[Code change snippets]
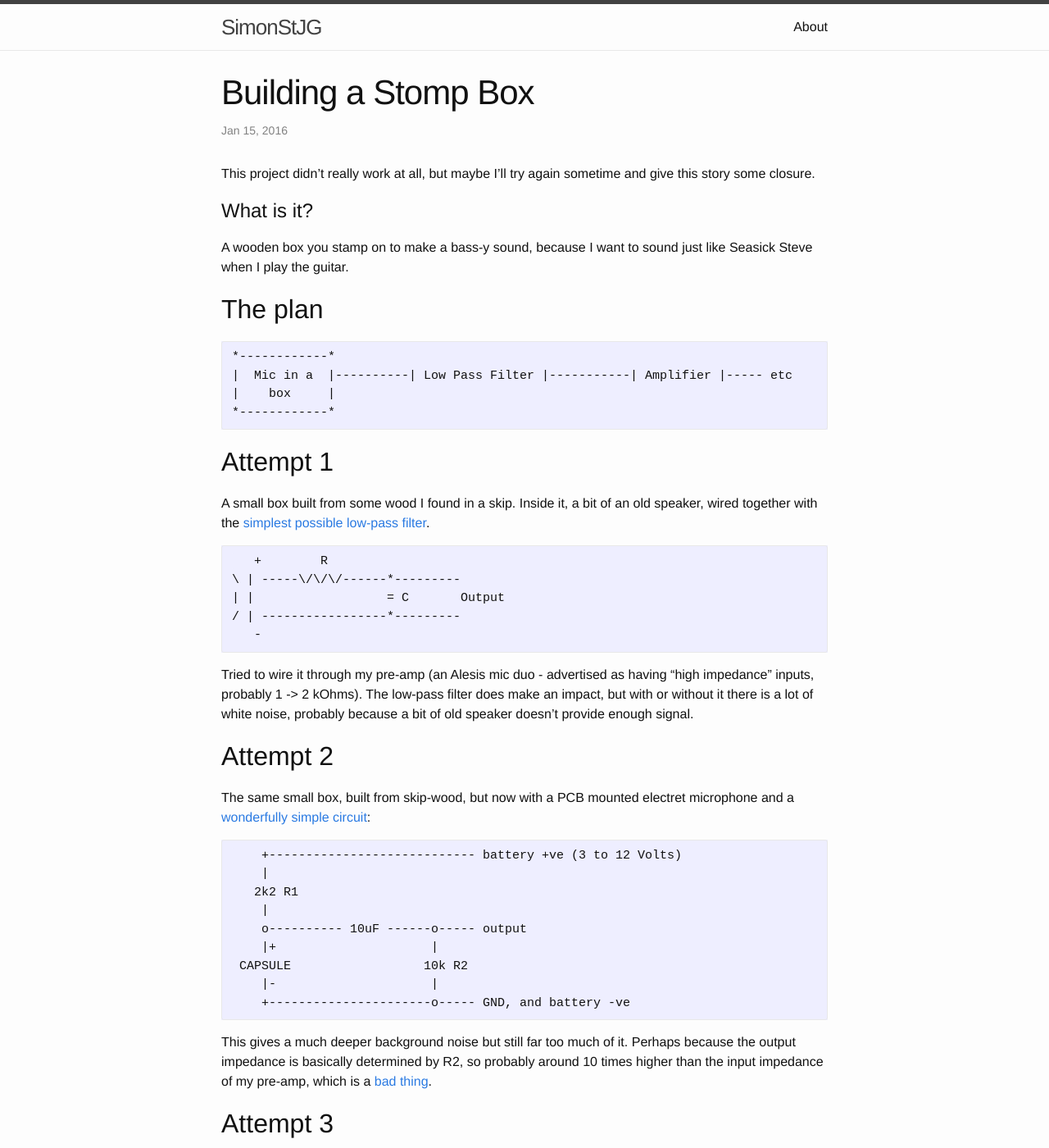
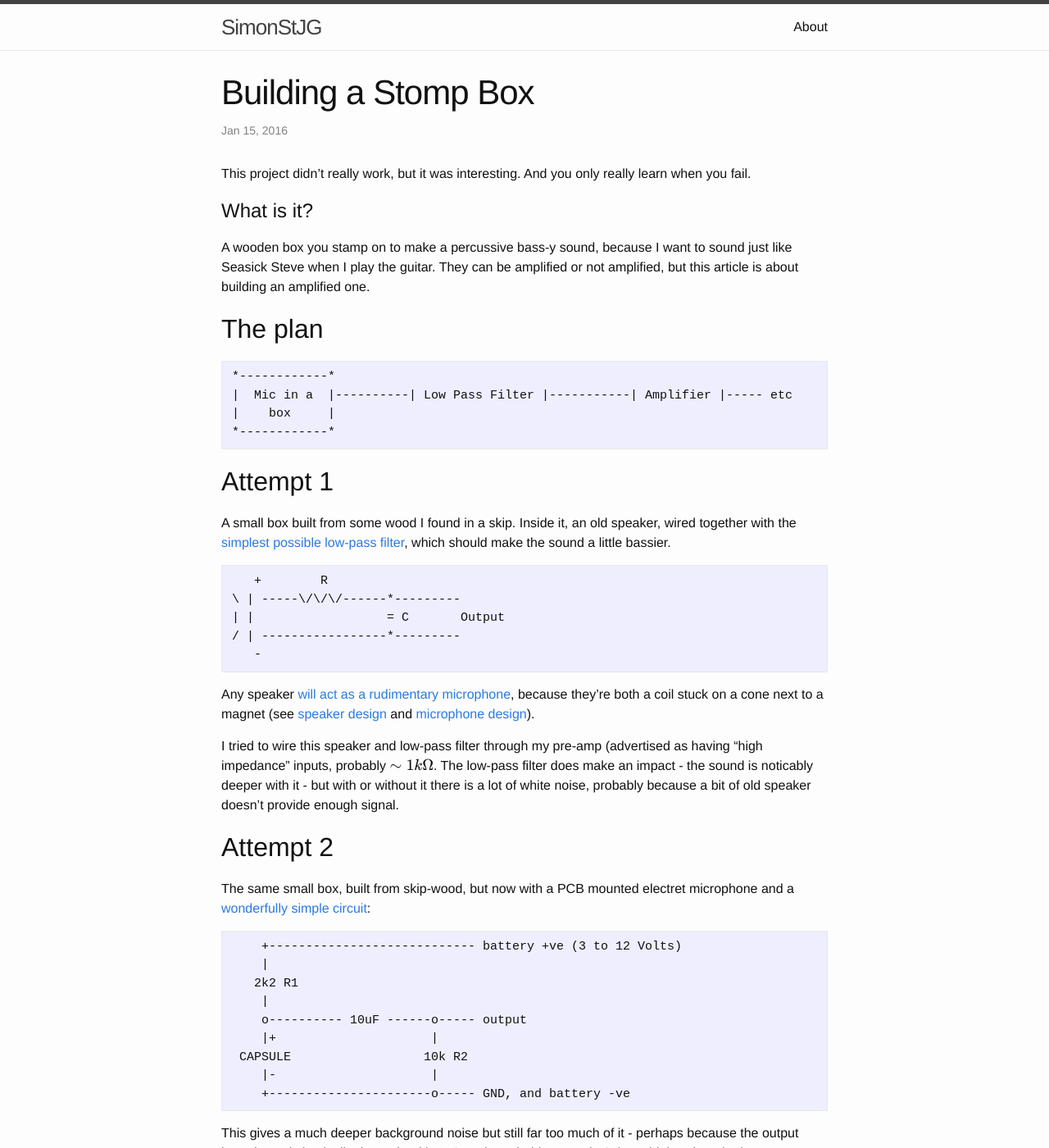
Before and after one commit to SimonStJG/SimonStJG.github.io, a Jekyll site: the page built from _posts/2016-01-15-Stompbox.md, in a window 1280 px wide and 1400 px high. Shown: the whole window at 82% size. Built offline with Jekyll 4.4.1, drawn with Linux system fonts in a browser that asks for light colours; formulas are drawn with MathJax 3; some of the changed text lies outside the part shown.

Commit message:
Corrections to the stompbox peice

```diff
--- a/_posts/2016-01-15-Stompbox.md
+++ b/_posts/2016-01-15-Stompbox.md
@@ -5,11 +5,11 @@
 categories: diy
 ---
 
-This project didn't really work at all, but maybe I'll try again sometime and give this story some closure.
+This project didn't really work, but it was interesting.  And you only really learn when you fail.
 
 # What is it? #
 
-A wooden box you stamp on to make a bass-y sound, because I want to sound just like Seasick Steve when I play the guitar.
+A wooden box you stamp on to make a percussive bass-y sound, because I want to sound just like Seasick Steve when I play the guitar.  They can be amplified or not amplified, but this article is about building an amplified one.
 
 ## The plan ##
 
@@ -20,7 +20,7 @@
 
 ## Attempt 1 ##
 
-A small box built from some wood I found in a skip.  Inside it, a bit of an old speaker, wired together with the [simplest possible low-pass filter](http://www.electronics-tutorials.ws/filter/filter_2.html).
+A small box built from some wood I found in a skip.  Inside it, an old speaker, wired together with the [simplest possible low-pass filter](http://www.electronics-tutorials.ws/filter/filter_2.html), which should make the sound a little bassier.
 
        +        R
     \ | -----\/\/\/------*---------
@@ -28,7 +28,9 @@
     / | -----------------*---------
        -
 
-Tried to wire it through my pre-amp (an Alesis mic duo - advertised as having "high impedance" inputs, probably 1 -> 2 kOhms).  The low-pass filter does make an impact, but with or without it there is a lot of white noise, probably because a bit of old speaker doesn't provide enough signal.
+Any speaker [will act as a rudimentary microphone](http://www.zyra.org.uk/sp-mic.htm), because they're both a coil stuck on a cone next to a magnet (see [speaker design](https://en.wikipedia.org/wiki/Loudspeaker#Driver_design_-_Dynamic_loudspeakers) and [microphone design](https://en.wikipedia.org/wiki/Microphone#Dynamic_microphone)).
+
+I tried to wire this speaker and low-pass filter through my pre-amp (advertised as having "high impedance" inputs, probably \\(\sim 1 k\Omega \\).  The low-pass filter does make an impact - the sound is noticably deeper with it - but with or without it there is a lot of white noise, probably because a bit of old speaker doesn't provide enough signal.
 
 ## Attempt 2 ##
 
@@ -44,33 +46,33 @@
         |-                     |
         +----------------------o----- GND, and battery -ve
 
-This gives a much deeper background noise but still far too much of it.  Perhaps because the output impedance is basically determined by R2, so probably around 10 times higher than the input impedance of my pre-amp, which is a [bad thing](https://www.soundonsound.com/sos/jan03/articles/impedanceworkshop.asp).
+This gives a much deeper background noise but still far too much of it - perhaps because the output impedance is basically determined by R2, so is probably around 10 times higher than the input impedance of my pre-amp, which is a [bad thing](https://www.soundonsound.com/sos/jan03/articles/impedanceworkshop.asp).
 
 ## Attempt 3 ##
 
-Time to try an [op amp](https://en.wikipedia.org/wiki/Operational_amplifier), there's a [wealth of information](http://123.physics.ucdavis.edu/week_1_files/opamps.pdf) about these all over the internet.  I've chosen [this one](https://lowvoltage.wordpress.com/2011/05/21/lm358-mic-amp/) because it's simple enough for me to understand the entire thing, and because I had an LM358 hanging around from another failed electronics project from years ago (there's a theme here).
+Time to try an [op amp](https://en.wikipedia.org/wiki/Operational_amplifier).  There's a [wealth of information](http://123.physics.ucdavis.edu/week_1_files/opamps.pdf) about these all over the internet.  I've chosen [this one](https://lowvoltage.wordpress.com/2011/05/21/lm358-mic-amp/) because it's simple enough for me to understand the entire thing, and because I had an LM358 hanging around from another failed electronics project from years ago (there's a theme here).
 
 ![Circuit Diagram](/images/stompbox-circuit.jpg "Drawing this in ASCII was too much for me.")
 
 
-I've added
+I've added:
 
-* A 100Ohm resistor and a 100k log pot, both in series with the output.  Without the 100R resistor, there was far too much gain with headphones and the op-amp would oscillate wildly, the 100k pot acts as a volume control.
+* A \\( 100\Omega \\) resistor and a \\( 100k\Omega \\) log pot, both in series with the output.  Without the \\( 100\Omega \\) resistor, there was far too much gain with headphones and the op-amp would oscillate wildly, the \\( 100k\Omega \\) pot acts as a volume control.
 * [Battery protection diode](http://www.ti.com/lit/an/slva139/slva139.pdf), power-on LED, and switch.
 
 # Adding an active low pass #
 
-It's [pretty easy](http://www.electronics-tutorials.ws/filter/filter_5.html) to add a low pass filter to a standard inverting amplifier circuit like the one above - you add a capacitor C in parallel with the resistor R on the feedback loop between the inverting input and the output.  The larger the impedance, the higher the gain.  At high frequencies, the impedance of the capacitor [is very high](http://www.electronics-tutorials.ws/filter/filter_1.html) so the impedance of R and C in parallel is close to C, and there is a lot of gain.  At lower frequencies the impedance of R and C is close to R, since the impedance of C is so high, so there is less gain.
+It's [pretty easy](http://www.electronics-tutorials.ws/filter/filter_5.html) to add a low pass filter to a standard inverting amplifier circuit like the one above - you add a capacitor C in parallel with the resistor R on the feedback loop between the inverting input and the output.  The larger the impedance, the higher the gain.  At high frequencies, the impedance of the capacitor [is very high](http://www.electronics-tutorials.ws/filter/filter_1.html) so the impedance of R and C in parallel is close to C, giving a lot of gain.  At lower frequencies the impedance of R and C is close to R, since the impedance of C is so high, giving less gain.
 
-At 86k and 15nF [the cut-off is about](http://www.electronics-tutorials.ws/filter/filter_5.html) 123Hz, which is near-enough an octave below [middle C](http://www.phy.mtu.edu/~suits/notefreqs.html).
+At \\( 86k\Omega \\) and \\( 15nF \\) [the cut-off is about](http://www.electronics-tutorials.ws/filter/filter_5.html) 123Hz, which is near-enough an octave below [middle C](http://www.phy.mtu.edu/~suits/notefreqs.html).
 
 # Making it bassier #
 
-The de-coupling capacitors as they stand (10u between mic and 358 and 220u between 358 and output) currently form high pass filters (see previous section for the maths).  For example at 20Hz, which is lowest frequency my microphone claims to be able to pick up, the resistance of the 10u capacitor is
+The de-coupling capacitors as they stand ( \\( 10\mu F \\) between the microphone and the operational amplifier, and \\( 220\mu F \\) between the op amp and the output) form [high pass filters](http://www.electronics-tutorials.ws/filter/filter_3.html).  For example at 20Hz, which is the lowest frequency my microphone claims to be able to pick up, the resistance of the \\( 10\mu F \\) capacitor is
 
 $$ X_f = (2 * pi * f * C)^-1 ~= 800 \Omega $$
 
-Which approaches the vlaue of the 1K resistor it's in series with.
+which approaches the vlaue of the \\( 1k\Omega \\) resistor it's in series with.
 
 Just to be sure, raise these capacitors, \\( 10\mu \rightarrow 220\mu \\) and \\( 220\mu \rightarrow 1000\mu \\).
 
--- a/_posts/2016-03-12-Building-a-Cajon.markdown
+++ b/_posts/2016-03-12-Building-a-Cajon.markdown
@@ -15,9 +15,7 @@
 
  * Work out what the exact dimensions are, including the widths of the plywood I used.
 
-![Cajón skeleton](/images/cajon-skeleton.jpg){:width="50%"}![Cajón undecorated](/images/cajon-not-decorated.jpg){:width="50%"}
-
-![Cajón being oiled](/images/cajon-oiling.jpg){:width="50%"}![Cajón with feet](/images/cajon-feet.jpg){:width="50%"}
+![Cajón skeleton](/images/cajon-skeleton.jpg){:width="25%"}![Cajón undecorated](/images/cajon-not-decorated.jpg){:width="25%"}![Cajón being oiled](/images/cajon-oiling.jpg){:width="25%"}![Cajón with feet](/images/cajon-feet.jpg){:width="25%"}
 
 ## Snare ##
 
```
Also changed, not shown: images/stompbox-circuit.jpg.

### PROBLEM DESCRIPTION
When a line of the records includes "series", that line belongs in the answer.

### EXPECTED OUTPUT
-* A 100Ohm resistor and a 100k log pot, both in series with the output.  Without the 100R resistor, there was far too much gain with headphones and the op-amp would oscillate wildly, the 100k pot acts as a volume control.
+* A \\( 100\Omega \\) resistor and a \\( 100k\Omega \\) log pot, both in series with the output.  Without the \\( 100\Omega \\) resistor, there was far too much gain with headphones and the op-amp would oscillate wildly, the \\( 100k\Omega \\) pot acts as a volume control.
-Which approaches the vlaue of the 1K resistor it's in series with.
+which approaches the vlaue of the \\( 1k\Omega \\) resistor it's in series with.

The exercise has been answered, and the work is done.